Task statement:
Looking at the records below, say how many lines contain "padding". Nothing else belongs in the answer.

Data:
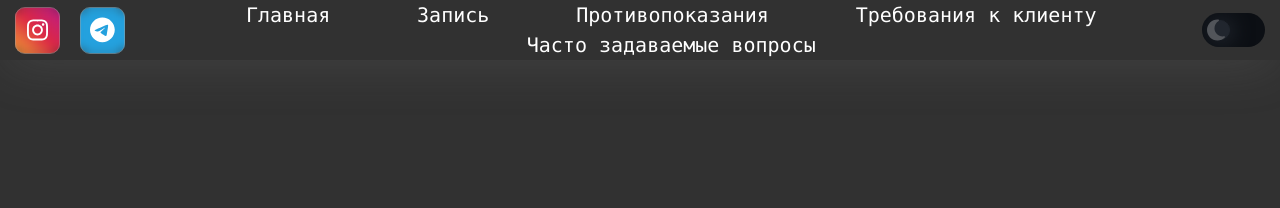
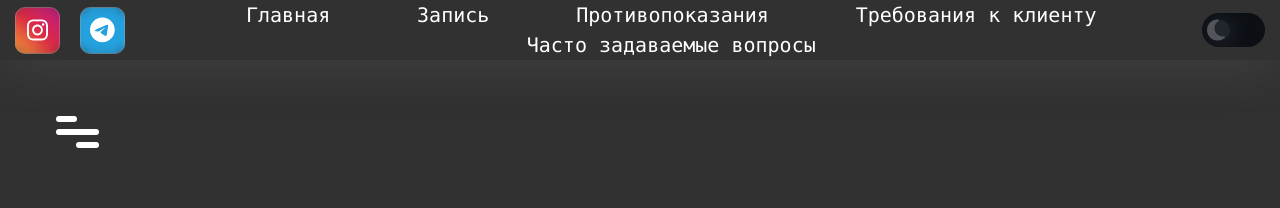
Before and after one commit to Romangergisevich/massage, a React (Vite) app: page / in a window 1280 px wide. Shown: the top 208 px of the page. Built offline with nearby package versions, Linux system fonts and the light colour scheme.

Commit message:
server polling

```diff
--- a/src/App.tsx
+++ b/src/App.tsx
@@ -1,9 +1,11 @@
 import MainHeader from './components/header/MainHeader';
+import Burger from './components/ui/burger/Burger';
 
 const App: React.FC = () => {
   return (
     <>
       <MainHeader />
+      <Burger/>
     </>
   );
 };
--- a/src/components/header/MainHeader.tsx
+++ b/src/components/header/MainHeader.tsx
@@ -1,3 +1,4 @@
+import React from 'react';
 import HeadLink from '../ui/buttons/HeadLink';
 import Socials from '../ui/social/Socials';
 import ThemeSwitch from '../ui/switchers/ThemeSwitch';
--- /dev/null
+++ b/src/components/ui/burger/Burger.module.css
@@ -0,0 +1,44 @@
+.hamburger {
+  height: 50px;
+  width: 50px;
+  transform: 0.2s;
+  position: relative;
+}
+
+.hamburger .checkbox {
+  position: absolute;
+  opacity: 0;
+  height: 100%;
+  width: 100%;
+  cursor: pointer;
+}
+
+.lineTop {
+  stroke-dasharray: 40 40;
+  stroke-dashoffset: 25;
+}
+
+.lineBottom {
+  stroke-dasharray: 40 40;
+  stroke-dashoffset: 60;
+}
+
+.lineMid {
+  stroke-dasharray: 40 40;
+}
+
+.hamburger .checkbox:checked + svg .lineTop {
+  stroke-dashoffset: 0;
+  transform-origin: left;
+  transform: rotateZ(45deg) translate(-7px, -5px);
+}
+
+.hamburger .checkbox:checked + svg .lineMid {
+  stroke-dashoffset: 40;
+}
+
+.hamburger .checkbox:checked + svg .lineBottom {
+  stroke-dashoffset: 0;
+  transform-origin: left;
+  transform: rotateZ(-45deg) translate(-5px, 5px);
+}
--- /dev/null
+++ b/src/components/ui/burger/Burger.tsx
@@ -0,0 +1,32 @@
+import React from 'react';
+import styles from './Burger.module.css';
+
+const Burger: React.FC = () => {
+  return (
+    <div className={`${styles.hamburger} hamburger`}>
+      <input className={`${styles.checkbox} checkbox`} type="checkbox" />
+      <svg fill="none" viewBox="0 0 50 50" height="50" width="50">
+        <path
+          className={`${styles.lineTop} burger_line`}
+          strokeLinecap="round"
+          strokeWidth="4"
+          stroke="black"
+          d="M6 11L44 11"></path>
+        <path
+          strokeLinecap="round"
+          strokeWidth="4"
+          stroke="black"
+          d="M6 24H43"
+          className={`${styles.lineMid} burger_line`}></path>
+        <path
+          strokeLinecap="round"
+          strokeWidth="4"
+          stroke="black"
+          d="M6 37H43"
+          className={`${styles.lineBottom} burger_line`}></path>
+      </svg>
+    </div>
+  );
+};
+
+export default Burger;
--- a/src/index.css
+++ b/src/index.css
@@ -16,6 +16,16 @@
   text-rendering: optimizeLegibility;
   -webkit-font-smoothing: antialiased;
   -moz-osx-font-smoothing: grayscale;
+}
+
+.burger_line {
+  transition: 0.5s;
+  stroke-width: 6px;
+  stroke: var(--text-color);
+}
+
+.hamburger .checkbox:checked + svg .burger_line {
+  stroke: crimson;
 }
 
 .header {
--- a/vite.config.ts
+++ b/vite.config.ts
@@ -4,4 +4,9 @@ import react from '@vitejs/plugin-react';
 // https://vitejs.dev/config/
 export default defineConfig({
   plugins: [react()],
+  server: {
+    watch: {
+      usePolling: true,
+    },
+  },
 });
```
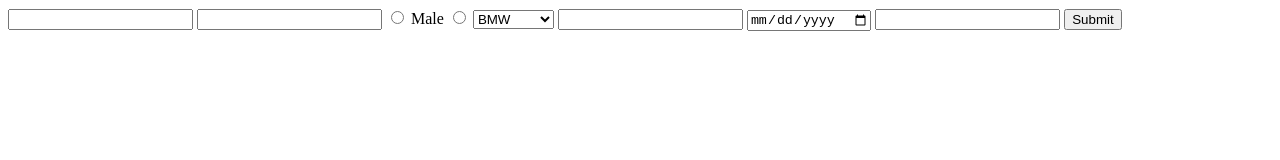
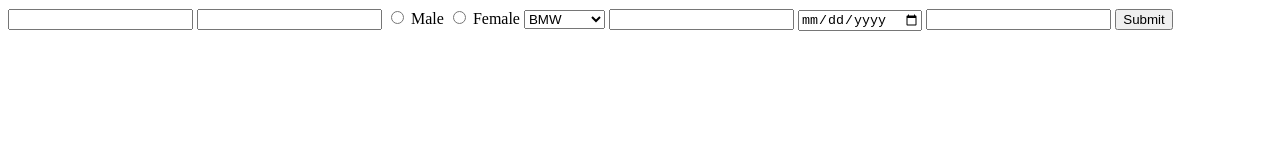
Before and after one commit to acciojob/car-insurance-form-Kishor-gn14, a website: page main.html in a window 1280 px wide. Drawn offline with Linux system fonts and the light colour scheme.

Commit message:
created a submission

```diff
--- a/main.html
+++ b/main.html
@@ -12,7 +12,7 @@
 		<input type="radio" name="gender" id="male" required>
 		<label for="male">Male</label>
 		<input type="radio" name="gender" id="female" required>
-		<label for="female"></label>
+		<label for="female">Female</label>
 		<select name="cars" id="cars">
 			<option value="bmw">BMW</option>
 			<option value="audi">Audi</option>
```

==

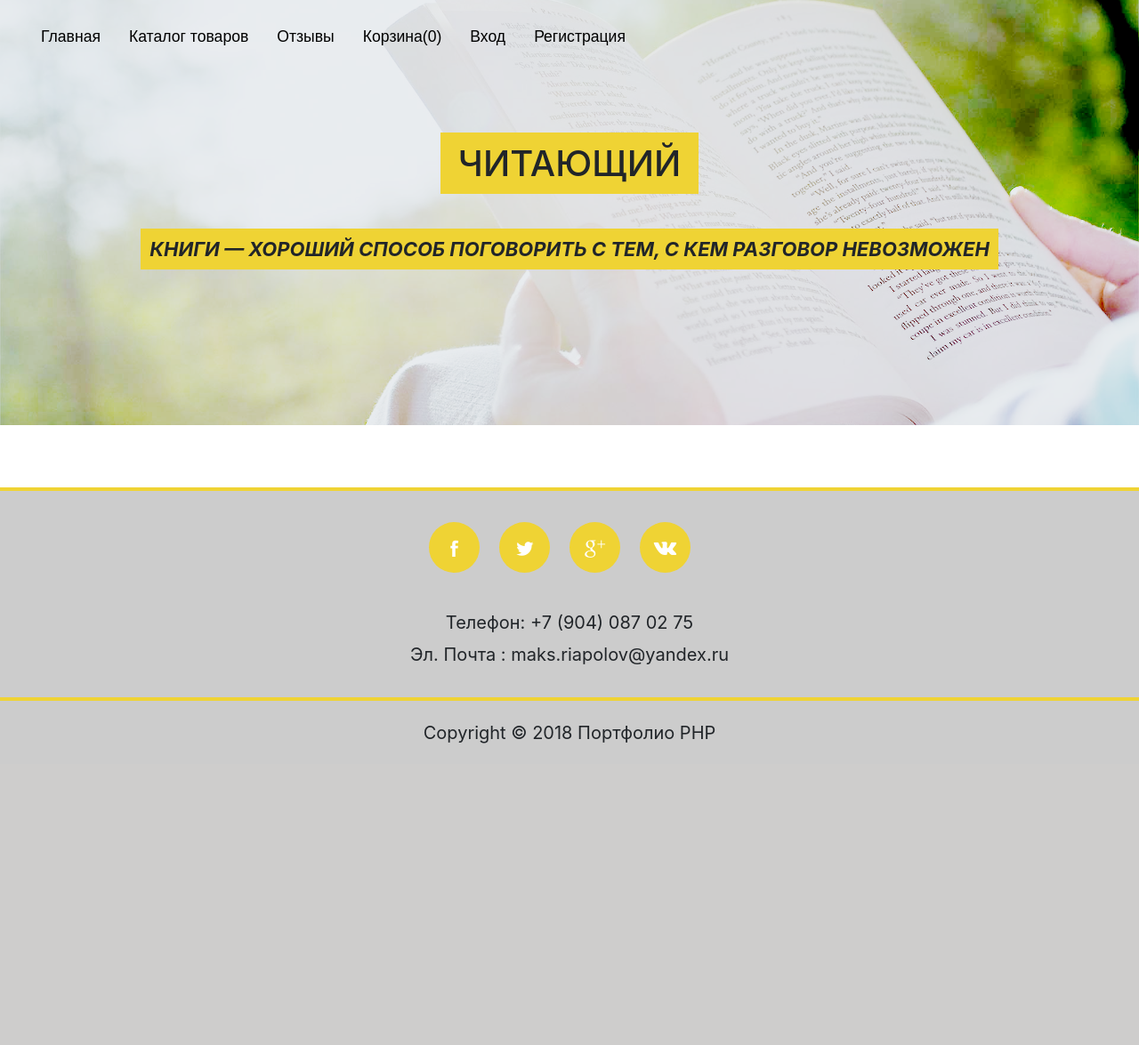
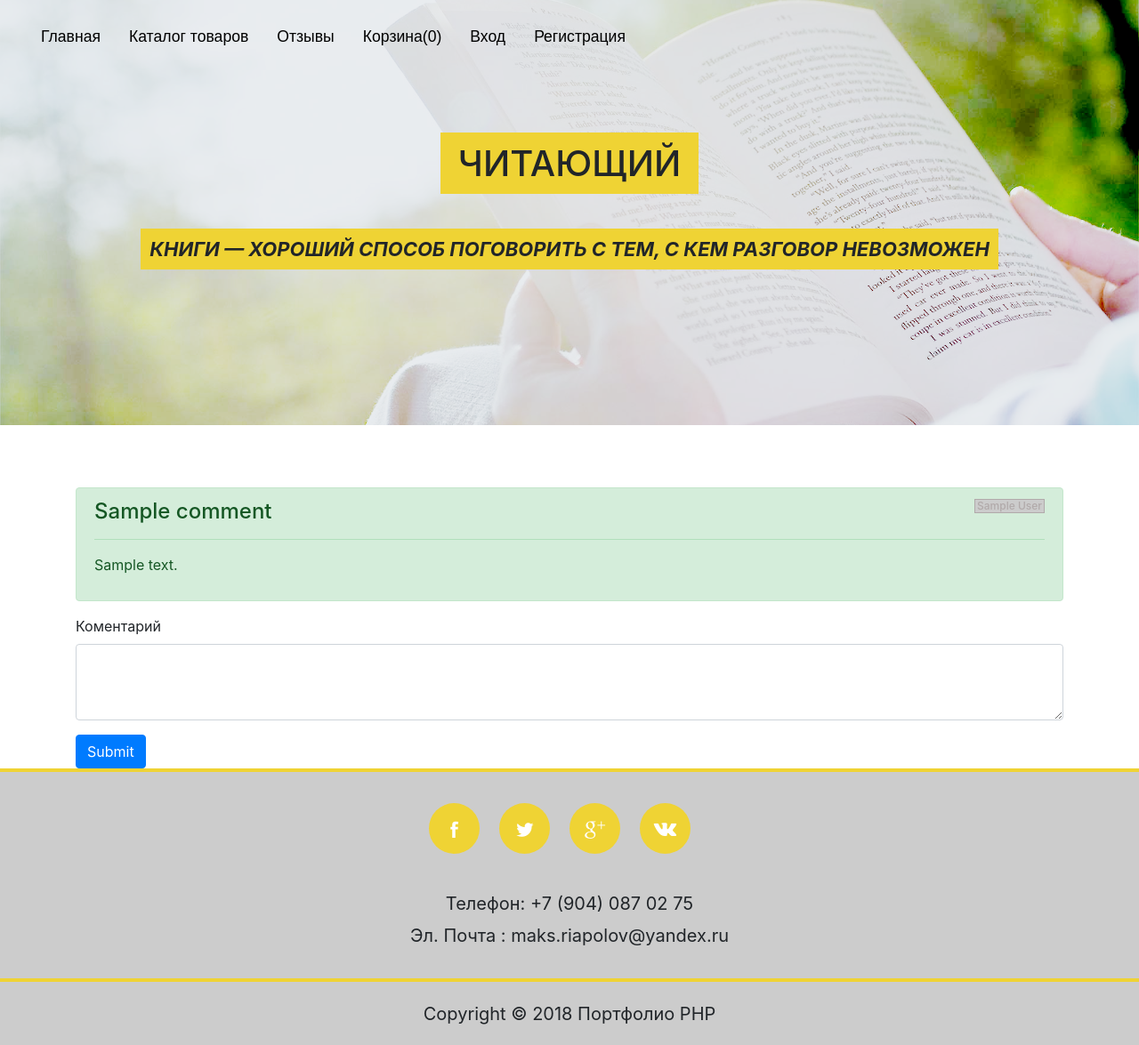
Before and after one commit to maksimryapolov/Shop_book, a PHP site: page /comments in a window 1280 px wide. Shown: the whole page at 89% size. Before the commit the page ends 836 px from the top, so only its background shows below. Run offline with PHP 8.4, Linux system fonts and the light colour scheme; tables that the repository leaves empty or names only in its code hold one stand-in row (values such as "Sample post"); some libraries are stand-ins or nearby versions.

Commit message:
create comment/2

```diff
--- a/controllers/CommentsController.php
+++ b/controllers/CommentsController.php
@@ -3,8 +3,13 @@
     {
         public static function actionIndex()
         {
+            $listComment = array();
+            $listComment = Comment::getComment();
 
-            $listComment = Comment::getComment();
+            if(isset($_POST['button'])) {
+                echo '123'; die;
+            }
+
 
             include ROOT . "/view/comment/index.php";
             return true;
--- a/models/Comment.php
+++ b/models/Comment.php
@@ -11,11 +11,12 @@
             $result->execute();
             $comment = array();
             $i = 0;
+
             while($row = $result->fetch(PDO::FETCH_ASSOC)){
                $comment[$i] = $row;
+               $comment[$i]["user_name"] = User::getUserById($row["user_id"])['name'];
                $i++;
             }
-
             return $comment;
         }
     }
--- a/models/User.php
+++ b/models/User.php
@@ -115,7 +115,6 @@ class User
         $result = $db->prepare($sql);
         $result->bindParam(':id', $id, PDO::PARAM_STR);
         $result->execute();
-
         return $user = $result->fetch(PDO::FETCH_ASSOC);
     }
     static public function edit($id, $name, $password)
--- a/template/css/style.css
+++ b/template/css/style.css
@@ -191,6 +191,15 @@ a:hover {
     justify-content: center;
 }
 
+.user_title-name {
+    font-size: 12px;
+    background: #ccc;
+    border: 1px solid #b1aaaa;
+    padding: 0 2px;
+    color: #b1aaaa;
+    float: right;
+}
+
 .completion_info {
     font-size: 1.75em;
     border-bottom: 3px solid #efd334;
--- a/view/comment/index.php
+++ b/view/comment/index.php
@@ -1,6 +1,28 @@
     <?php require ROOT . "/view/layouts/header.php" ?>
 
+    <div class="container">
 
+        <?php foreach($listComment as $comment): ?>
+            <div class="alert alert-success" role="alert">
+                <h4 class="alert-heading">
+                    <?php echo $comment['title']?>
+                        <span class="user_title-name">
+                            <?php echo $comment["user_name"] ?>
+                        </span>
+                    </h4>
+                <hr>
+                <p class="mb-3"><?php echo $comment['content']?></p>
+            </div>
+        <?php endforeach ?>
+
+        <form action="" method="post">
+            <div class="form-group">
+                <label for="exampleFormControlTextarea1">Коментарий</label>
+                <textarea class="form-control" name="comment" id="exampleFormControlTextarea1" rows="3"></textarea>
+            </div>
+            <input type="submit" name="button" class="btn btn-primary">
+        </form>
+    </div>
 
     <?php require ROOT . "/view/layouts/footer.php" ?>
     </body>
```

...

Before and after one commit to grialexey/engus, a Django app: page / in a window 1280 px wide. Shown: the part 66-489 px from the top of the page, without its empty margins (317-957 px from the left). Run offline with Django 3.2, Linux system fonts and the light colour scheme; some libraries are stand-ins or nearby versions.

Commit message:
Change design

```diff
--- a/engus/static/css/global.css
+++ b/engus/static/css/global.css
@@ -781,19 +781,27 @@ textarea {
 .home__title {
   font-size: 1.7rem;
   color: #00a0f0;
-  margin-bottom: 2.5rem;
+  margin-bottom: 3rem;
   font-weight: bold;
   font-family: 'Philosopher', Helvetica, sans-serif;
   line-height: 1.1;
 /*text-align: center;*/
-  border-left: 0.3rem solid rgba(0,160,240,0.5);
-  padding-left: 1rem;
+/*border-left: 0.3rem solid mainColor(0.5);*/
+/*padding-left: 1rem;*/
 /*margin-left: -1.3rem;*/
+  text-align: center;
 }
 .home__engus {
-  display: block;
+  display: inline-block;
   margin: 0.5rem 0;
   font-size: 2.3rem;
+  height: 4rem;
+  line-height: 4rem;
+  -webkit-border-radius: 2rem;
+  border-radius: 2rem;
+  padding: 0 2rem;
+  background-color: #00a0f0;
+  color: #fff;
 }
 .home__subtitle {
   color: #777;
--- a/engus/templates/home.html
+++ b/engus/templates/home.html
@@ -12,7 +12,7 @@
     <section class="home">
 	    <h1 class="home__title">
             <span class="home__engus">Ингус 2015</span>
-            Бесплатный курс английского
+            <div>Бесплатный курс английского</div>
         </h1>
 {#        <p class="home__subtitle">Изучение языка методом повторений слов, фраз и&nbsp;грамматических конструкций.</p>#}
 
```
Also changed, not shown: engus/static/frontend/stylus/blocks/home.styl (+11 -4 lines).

Task solution:
4